RECORD EXTRACTS START
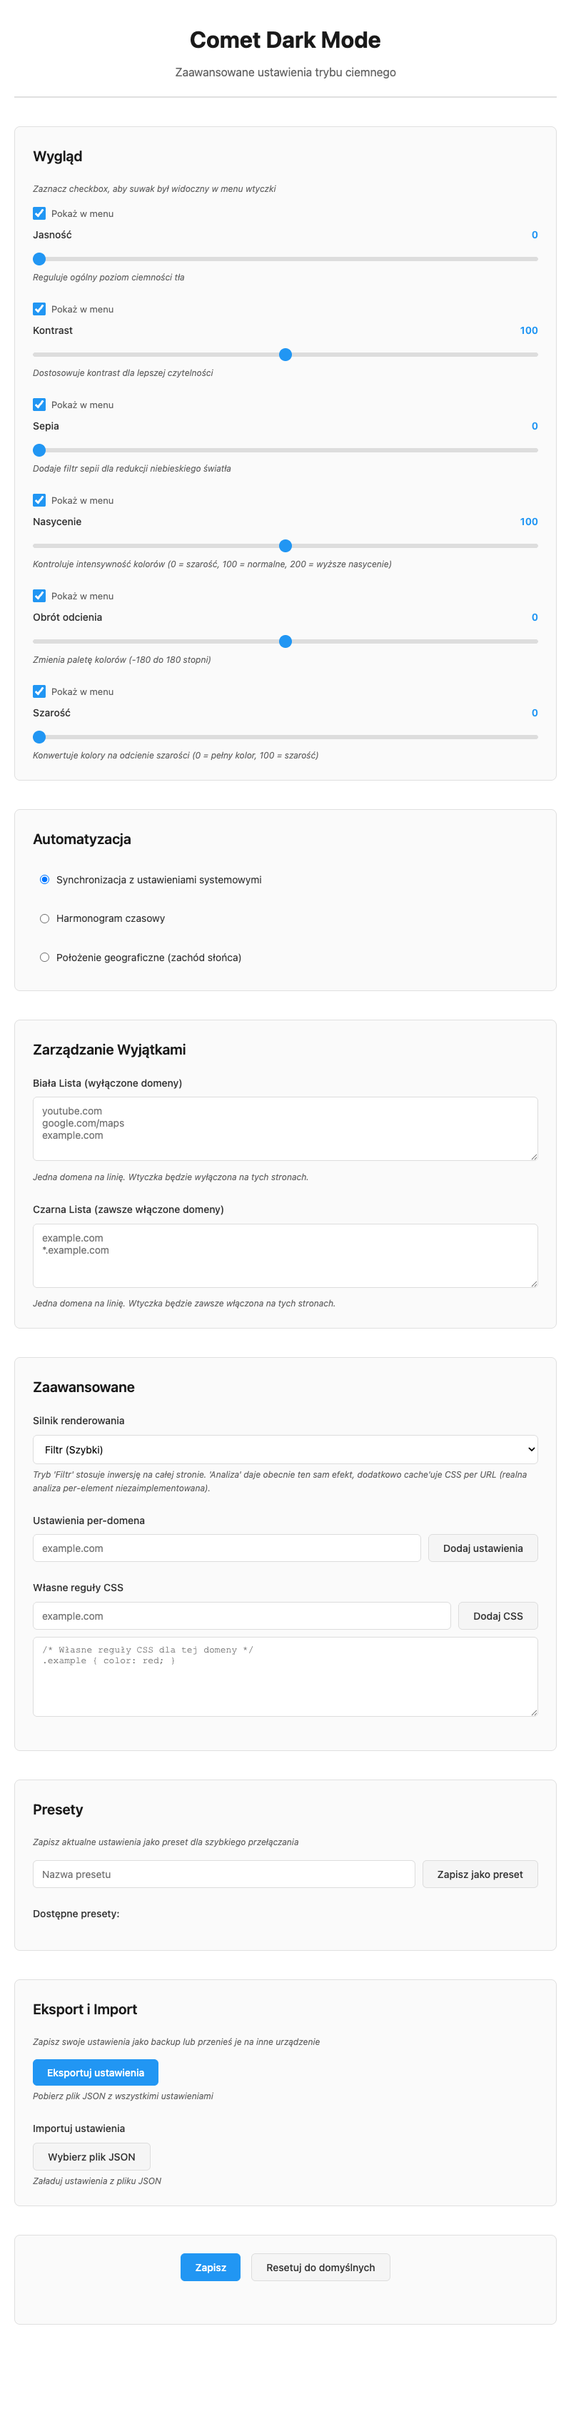
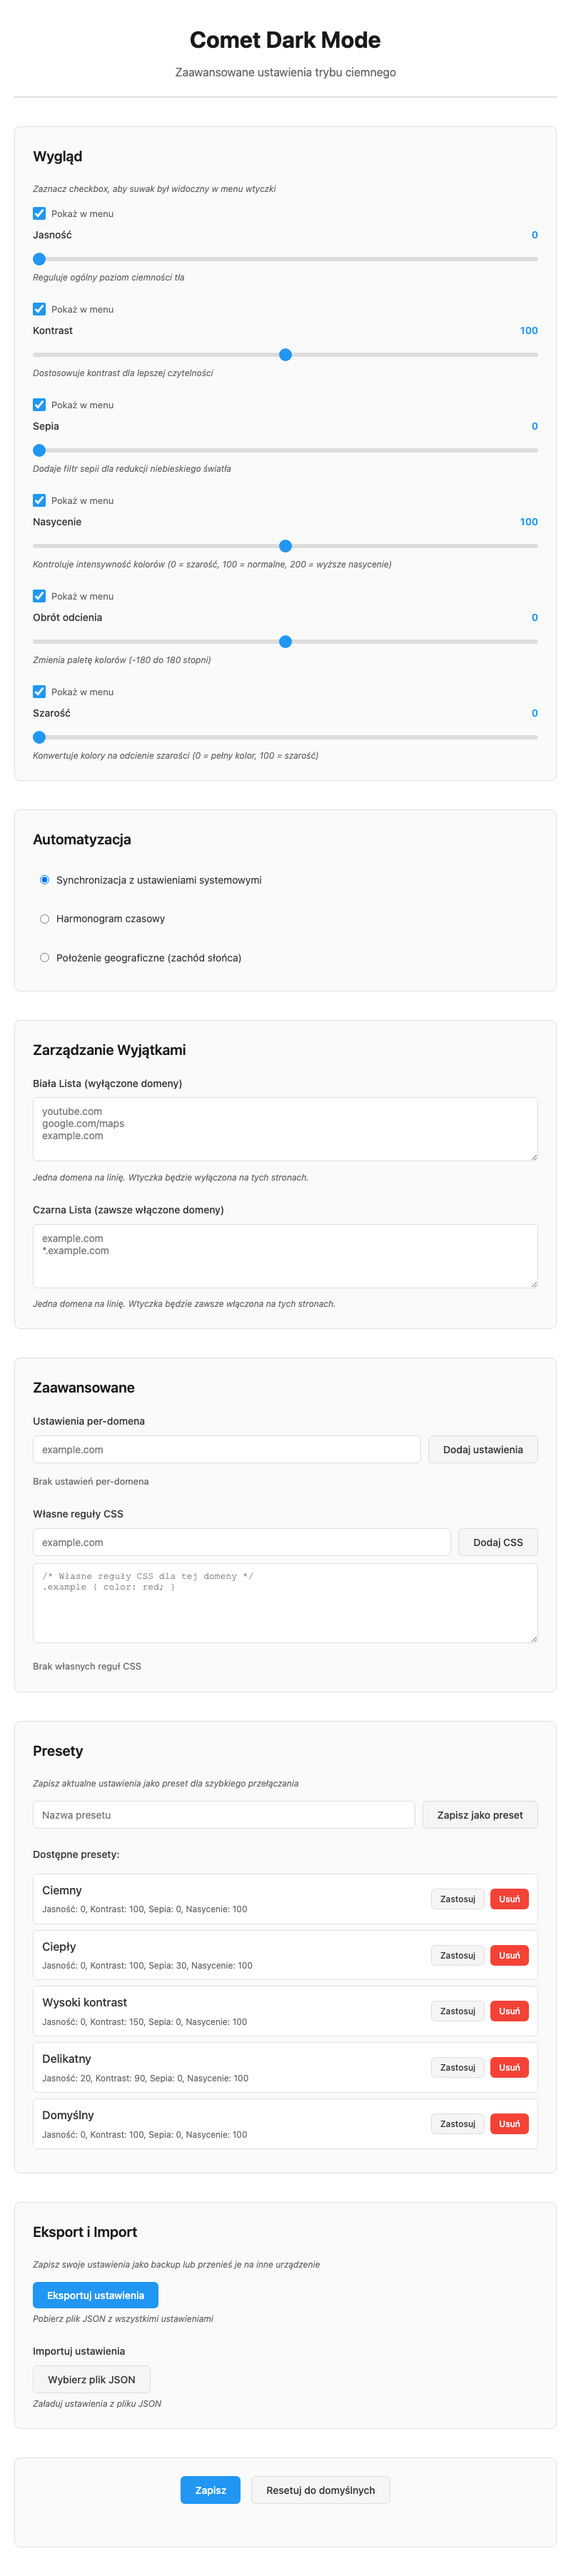
Wersja 1.2.0, nowy zrzut strony opcji

diff --git a/PROGRESS.md b/PROGRESS.md
@@ -46,6 +46,10 @@
   → działa też dla skrótu i automatyzacji). Nowe `icon-off-*` (szare słońce,
   `sun-off-source.svg`). Fix gradientu SVG (`userSpaceOnUse`) — promienie poziome/pionowe
   nie miały koloru. Podgląd na jasnym i ciemnym pasku OK
+- Nowy zrzut `blog/images/opcje.png` (headless Chrome, 800 px, atrapa chrome.* z pustym
+  storage) — bez wyboru silnika, z listą wbudowanych presetów
+- **Wersja 1.2.0** (manifest, README, CLAUDE, CHANGELOG). Zasada od teraz: każda zmiana
+  = podbicie wersji (poprawka → patch)
 - Edytor CSS: jeden listener + `editedCSSDomain` zamiast listenera przy każdym otwarciu.
   Test: 3 domeny edytowane po kolei, każda zapisuje tylko swój tekst
 - (stara notatka) NIE zweryfikowane w prawdziwej wtyczce: brak błysku (harness nie mierzy pierwszego
@@ -54,7 +58,6 @@
 ### Do zrobienia
 - Test w prawdziwej wtyczce: ikona włącz/wyłącz (popup i `Cmd+Shift+D`), strona
   natywnie ciemna (np. GitHub w trybie ciemnym) → powiadomienie
-- Zrzut `blog/images/opcje.png` pokazuje usunięty wybór silnika — do odświeżenia
 - Wariant Firefox: `CLAUDE.md` wspomina V2, w repo brak manifestu — dodać lub poprawić docs
 - Daty w `CHANGELOG.md` (pominięte na razie — brak dat wydań w git)
 - Zrzut `blog/images/opcje.png` nadal pokazuje wybór silnika — do odświeżenia

diff --git a/CLAUDE.md b/CLAUDE.md
@@ -6,7 +6,7 @@ Lekka wtyczka do przeglądarek (Chrome, Edge, Firefox) do globalnego przełącza
 trybu ciemnego z inteligentną inwersją kolorów. Zachowuje oryginalne kolory
 obrazów, wideo i iframe. Bez zewnętrznych zależności.
 
-**Wersja:** 1.1.0 · Manifest V3
+**Wersja:** 1.2.0 · Manifest V3
 
 ## Stack techniczny
 
@@ -46,7 +46,7 @@ Kolejność ładowania content scripts (z `manifest.json`):
 
 ## Aktualny stan
 
-### [x] Ukończone (v1.1.0)
+### [x] Ukończone (v1.2.0)
 - Globalny przełącznik trybu ciemnego (popup + skrót `Ctrl/Cmd+Shift+D`)
 - Silnik **Filtr** (`filter: invert()` na `html`, media odwracane z powrotem); tryb "Analiza" usunięty 2026-10-08
 - Regulacje: jasność, kontrast, sepia, nasycenie, obrót odcienia, szarość
@@ -77,6 +77,8 @@ Kolejność ładowania content scripts (z `manifest.json`):
 - Logi w content scripts przez `debugLog()` / `DarkModeEngine.log()` (wyłączone flagą `DEBUG` / `debug`)
 - Trwałość ustawień przez warstwę `utils/storage.js` (nie odwoływać się do `chrome.storage` bezpośrednio z UI)
 - `commit messages` po polsku, zwięzłe
+- Każda zmiana wtyczki = podbicie wersji (`manifest.json`, `README.md`, `CLAUDE.md`)
+  + sekcja w `CHANGELOG.md`; poprawki → patch (1.2.x), funkcje/usunięcia → minor
 
 ## Znane problemy i bugi
 

diff --git a/CHANGELOG.md b/CHANGELOG.md
@@ -7,6 +7,8 @@ a projekt przestrzega [Semantic Versioning](https://semver.org/lang/pl/).
 
 ## [Nieopublikowane]
 
+## [1.2.0] - 2026-10-08
+
 ### Naprawiono (2026-10-08)
 - **Po przełączeniu wtyczki ikona zmieniała się na starą, prawie niewidoczną** (białe
   słońce) — popup podmieniał ją na `icon-light/dark-*`. Ikonę ustawia teraz

diff --git a/README.md b/README.md
@@ -2,7 +2,7 @@
 
 Lekka i wydajna wtyczka do przeglądarek (Chrome, Firefox, Edge) umożliwiająca globalne przełączanie trybu ciemnego z inteligentną inwersją kolorów.
 
-**Aktualna wersja:** 1.1.0 | [Historia zmian (CHANGELOG)](CHANGELOG.md)
+**Aktualna wersja:** 1.2.0 | [Historia zmian (CHANGELOG)](CHANGELOG.md)
 
 ## Funkcjonalności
RECORD EXTRACTS END
» ACTION ITEM: Begin with the line that has "-46,7 +46,7 @@" in the listing above and end after the line that has "Każda zmiana wtyczki"; output those lines exactly.

» WRITTEN ANSWER:
@@ -46,7 +46,7 @@ Kolejność ładowania content scripts (z `manifest.json`):
 
 ## Aktualny stan
 
-### [x] Ukończone (v1.1.0)
+### [x] Ukończone (v1.2.0)
 - Globalny przełącznik trybu ciemnego (popup + skrót `Ctrl/Cmd+Shift+D`)
 - Silnik **Filtr** (`filter: invert()` na `html`, media odwracane z powrotem); tryb "Analiza" usunięty 2026-10-08
 - Regulacje: jasność, kontrast, sepia, nasycenie, obrót odcienia, szarość
@@ -77,6 +77,8 @@ Kolejność ładowania content scripts (z `manifest.json`):
 - Logi w content scripts przez `debugLog()` / `DarkModeEngine.log()` (wyłączone flagą `DEBUG` / `debug`)
 - Trwałość ustawień przez warstwę `utils/storage.js` (nie odwoływać się do `chrome.storage` bezpośrednio z UI)
 - `commit messages` po polsku, zwięzłe
+- Każda zmiana wtyczki = podbicie wersji (`manifest.json`, `README.md`, `CLAUDE.md`)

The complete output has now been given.